Asking someone what they would name their hypothetical boat is probably the second dumbest question in the world.
The only one more more mind-numbing and pointless is asking someone what they would do if they owned a time machine.
Like, seriously man? You’re really asking me that?
Hypothetical questions in general are annoying to begin with. You’re asking me, on the spot, to suddenly think of how I would react to a scenario that’s never happened, and in all likelihood, will never happen.
Why even waste the time? It’s more productive to think about practically anything else. Like what time it is. Or what I am going to eat for dinner later.
At least the answer to those questions actually have an impact on my life. A small impact, but an impact nonetheless.
It won’t give me any satisfaction to pretend for a minute that I am rich and own a boat. Because it’s not true. If anything, it reminds me how unlikely I am to ever be wealthy enough to own a boat, which will then make me sad.
So how can we go about making the question more fun? After all, it would be kinda cool to actually be able to name a real-life boat, right?
Well guess what! A research agency in the United Kingdom has given the public that very opportunity, and it’s gone exactly how you hoped it might.
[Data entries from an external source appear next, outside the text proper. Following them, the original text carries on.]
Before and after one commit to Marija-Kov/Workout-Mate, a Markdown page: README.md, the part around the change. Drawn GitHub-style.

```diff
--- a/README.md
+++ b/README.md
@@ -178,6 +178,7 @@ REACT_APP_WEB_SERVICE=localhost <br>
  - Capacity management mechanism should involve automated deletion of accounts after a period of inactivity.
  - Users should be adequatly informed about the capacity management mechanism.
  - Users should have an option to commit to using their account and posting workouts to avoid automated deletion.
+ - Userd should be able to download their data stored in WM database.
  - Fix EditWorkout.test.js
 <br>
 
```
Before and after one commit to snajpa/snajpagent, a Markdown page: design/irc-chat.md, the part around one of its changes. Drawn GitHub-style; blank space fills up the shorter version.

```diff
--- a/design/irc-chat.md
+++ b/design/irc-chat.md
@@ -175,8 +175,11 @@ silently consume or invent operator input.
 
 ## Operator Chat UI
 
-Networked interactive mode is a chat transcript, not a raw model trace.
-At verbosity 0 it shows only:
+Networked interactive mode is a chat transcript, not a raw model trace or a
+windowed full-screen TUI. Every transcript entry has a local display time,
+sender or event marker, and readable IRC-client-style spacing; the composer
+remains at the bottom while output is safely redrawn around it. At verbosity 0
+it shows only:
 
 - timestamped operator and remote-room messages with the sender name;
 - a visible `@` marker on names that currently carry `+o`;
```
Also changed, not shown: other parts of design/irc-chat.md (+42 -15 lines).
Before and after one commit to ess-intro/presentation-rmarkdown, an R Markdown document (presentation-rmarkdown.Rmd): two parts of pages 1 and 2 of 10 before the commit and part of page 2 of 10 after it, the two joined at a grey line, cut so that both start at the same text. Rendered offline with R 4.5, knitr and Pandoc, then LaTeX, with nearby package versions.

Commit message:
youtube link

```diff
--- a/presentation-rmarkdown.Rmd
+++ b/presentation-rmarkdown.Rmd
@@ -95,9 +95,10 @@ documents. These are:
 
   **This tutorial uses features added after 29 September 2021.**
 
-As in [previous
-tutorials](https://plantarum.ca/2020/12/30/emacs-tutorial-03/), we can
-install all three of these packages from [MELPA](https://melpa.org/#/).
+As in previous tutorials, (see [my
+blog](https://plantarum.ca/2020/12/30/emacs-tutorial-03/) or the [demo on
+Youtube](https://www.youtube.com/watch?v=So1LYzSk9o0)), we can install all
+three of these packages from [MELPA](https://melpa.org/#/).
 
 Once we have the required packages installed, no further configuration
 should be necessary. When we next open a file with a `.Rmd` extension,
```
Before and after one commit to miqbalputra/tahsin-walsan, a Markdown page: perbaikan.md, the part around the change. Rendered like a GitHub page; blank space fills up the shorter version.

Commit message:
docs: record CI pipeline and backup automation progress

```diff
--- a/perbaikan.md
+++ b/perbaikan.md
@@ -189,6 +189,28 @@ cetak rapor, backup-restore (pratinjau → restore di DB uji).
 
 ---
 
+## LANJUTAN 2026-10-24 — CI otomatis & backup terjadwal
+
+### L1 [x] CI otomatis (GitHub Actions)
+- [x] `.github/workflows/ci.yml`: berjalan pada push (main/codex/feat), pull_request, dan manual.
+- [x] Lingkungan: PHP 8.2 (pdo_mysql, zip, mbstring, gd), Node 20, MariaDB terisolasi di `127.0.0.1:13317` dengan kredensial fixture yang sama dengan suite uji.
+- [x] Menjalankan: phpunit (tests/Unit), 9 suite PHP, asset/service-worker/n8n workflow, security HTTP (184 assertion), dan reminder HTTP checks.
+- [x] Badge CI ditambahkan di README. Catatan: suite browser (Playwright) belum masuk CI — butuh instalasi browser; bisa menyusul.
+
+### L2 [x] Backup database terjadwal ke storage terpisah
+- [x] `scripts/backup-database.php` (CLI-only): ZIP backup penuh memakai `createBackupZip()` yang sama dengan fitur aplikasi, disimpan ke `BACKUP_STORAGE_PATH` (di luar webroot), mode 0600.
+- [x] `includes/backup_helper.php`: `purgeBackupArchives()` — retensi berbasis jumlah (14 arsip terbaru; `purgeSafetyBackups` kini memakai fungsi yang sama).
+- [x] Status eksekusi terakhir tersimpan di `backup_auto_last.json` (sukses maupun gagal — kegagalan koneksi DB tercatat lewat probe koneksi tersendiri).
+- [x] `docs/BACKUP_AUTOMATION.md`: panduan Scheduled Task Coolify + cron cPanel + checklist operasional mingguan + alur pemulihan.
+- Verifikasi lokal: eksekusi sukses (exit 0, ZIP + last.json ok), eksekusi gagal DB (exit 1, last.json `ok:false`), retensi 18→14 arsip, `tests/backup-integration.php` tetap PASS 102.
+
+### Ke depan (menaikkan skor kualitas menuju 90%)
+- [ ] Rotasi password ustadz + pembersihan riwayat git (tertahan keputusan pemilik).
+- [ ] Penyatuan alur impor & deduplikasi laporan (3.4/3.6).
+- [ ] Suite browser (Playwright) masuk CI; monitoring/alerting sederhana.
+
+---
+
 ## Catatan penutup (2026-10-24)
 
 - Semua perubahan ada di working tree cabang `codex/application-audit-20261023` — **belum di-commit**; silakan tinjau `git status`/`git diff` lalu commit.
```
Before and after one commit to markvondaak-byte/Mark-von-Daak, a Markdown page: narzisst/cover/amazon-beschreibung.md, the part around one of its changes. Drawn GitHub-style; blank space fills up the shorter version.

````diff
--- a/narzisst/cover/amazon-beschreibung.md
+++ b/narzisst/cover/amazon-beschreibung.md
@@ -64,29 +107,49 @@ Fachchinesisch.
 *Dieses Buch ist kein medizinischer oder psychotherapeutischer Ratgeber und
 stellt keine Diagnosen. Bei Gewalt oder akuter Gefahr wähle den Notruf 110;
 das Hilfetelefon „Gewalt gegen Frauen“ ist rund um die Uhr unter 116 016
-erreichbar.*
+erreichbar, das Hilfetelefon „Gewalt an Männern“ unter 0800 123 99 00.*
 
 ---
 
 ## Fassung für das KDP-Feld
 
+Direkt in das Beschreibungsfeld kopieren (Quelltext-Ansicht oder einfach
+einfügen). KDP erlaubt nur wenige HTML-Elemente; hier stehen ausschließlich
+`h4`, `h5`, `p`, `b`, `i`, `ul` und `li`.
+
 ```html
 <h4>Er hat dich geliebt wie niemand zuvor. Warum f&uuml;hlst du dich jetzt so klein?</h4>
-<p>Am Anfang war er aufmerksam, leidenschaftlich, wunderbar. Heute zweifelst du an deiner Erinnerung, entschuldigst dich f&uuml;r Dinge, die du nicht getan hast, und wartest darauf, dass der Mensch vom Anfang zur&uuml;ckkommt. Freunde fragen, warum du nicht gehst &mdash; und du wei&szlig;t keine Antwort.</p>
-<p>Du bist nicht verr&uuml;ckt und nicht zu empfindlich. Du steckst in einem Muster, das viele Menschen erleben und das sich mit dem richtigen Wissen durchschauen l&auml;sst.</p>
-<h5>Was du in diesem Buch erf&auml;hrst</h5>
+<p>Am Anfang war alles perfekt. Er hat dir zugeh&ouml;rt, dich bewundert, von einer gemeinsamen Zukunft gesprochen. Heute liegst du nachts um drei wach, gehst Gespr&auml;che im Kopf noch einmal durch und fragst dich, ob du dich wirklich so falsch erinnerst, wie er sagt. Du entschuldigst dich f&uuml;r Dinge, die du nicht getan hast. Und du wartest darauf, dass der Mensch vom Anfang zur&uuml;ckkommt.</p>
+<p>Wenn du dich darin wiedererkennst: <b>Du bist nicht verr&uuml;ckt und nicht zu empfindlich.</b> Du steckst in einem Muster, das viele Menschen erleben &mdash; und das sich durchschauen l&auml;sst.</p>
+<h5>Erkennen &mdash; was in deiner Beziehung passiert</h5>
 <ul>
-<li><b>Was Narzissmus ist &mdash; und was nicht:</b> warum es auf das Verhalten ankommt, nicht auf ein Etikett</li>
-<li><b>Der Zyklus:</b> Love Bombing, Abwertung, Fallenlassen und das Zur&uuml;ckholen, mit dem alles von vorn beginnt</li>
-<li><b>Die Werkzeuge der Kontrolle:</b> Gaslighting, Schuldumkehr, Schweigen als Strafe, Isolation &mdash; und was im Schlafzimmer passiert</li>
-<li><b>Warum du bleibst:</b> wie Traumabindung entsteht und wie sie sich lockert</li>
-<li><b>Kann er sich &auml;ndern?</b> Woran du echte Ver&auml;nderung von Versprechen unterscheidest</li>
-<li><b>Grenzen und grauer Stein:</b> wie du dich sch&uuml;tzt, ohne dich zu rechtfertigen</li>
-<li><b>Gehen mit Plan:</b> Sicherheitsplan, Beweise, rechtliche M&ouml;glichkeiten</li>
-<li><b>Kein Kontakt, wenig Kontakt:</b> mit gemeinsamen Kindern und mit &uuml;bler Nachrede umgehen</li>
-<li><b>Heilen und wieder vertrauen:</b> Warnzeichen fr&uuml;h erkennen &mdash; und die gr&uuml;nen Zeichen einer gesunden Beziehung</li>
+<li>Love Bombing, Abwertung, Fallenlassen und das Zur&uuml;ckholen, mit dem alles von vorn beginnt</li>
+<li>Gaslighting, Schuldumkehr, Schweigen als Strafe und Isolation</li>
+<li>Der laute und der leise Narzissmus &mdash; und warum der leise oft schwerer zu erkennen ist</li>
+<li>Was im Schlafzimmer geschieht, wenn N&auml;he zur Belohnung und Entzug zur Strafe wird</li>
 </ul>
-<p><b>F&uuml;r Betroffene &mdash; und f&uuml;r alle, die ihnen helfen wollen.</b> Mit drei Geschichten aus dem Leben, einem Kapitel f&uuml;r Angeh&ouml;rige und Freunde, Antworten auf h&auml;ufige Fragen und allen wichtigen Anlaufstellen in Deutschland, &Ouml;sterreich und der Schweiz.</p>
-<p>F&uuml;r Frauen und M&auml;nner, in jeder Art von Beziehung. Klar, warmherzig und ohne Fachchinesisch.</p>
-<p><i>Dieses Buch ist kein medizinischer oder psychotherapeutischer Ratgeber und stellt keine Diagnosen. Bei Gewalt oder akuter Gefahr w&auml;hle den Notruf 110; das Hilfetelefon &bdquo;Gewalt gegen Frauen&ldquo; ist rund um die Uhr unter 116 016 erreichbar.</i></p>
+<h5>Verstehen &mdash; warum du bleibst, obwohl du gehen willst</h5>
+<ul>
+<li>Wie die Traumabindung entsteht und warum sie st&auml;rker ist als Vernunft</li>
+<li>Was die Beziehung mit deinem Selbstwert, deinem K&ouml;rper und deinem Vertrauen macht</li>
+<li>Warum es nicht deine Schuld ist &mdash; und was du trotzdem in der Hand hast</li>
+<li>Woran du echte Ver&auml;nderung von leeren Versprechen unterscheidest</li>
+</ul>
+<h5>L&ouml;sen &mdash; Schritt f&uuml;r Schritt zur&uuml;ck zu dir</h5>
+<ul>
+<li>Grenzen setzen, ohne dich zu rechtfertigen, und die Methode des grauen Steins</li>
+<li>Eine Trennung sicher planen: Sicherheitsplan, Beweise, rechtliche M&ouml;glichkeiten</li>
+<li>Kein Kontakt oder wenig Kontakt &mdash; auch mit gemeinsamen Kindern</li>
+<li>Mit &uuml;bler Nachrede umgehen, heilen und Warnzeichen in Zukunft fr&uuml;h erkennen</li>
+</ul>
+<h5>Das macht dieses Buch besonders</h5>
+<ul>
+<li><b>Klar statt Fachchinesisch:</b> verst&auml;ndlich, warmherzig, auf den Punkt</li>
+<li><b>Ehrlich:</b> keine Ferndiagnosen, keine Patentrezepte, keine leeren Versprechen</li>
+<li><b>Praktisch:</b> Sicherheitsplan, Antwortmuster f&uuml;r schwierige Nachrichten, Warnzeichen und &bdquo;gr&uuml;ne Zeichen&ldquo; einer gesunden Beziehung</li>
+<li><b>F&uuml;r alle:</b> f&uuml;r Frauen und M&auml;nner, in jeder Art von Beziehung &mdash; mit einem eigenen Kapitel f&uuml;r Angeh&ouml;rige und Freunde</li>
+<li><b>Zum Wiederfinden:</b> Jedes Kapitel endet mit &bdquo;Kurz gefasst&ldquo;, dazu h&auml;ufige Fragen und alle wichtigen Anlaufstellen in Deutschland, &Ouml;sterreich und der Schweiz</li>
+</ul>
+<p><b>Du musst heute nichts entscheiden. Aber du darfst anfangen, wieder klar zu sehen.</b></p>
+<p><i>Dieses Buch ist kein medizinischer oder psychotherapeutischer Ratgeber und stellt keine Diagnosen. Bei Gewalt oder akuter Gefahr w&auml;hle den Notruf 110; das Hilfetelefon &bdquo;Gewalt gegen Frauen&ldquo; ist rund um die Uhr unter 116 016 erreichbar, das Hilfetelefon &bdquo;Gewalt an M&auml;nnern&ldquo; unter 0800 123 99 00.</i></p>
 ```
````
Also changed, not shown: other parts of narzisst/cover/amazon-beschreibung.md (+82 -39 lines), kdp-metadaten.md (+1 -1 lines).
What we’ve seen in recent years is that when you open something up for the Internet to decide, the result will likely be hilarious. Ask anyone who has ever hosted a Twitter Q&A. Or look at the most recent NHL ALL-Star game, when fans elected journeyman John Scott, who in his career has scored a measly five goals, as a captain.
In this instance, the National Environment Research Council asked the Internet to select the name of a polar research vessel that is targeted to set sail in 2019.
Imagine one day this boat is involved in a major news story. Say it sinks. A newscaster will have to deliver a straight-faced account of what happened to Boaty McBoatface.
But if the idea for NERC was to gain public acknowledgement and attention surrounding their polar voyage, then they hit the jackpot — and all in the name of fun.
Unfortunately, the agency said they will have the final say. But something tells me that if Boaty McBoatface wins — which it will — and doesn’t get chosen, there will be public outrage. Internet users are very powerful people. Yes, their attention spans rarely last more than a day or two, but I predict you will see a full revolt if you deny them of this name.
I haven’t been on many boats in my life. The occasional motorboat, rowboat and canoe. And I love a good kayak ride every now and then.
But never a big boat. And now I think it’s time to change that.
Because it would be an honor and privilege to voyage into the polar darkness on RRS Boaty McBoatface.
Who’s coming with me?!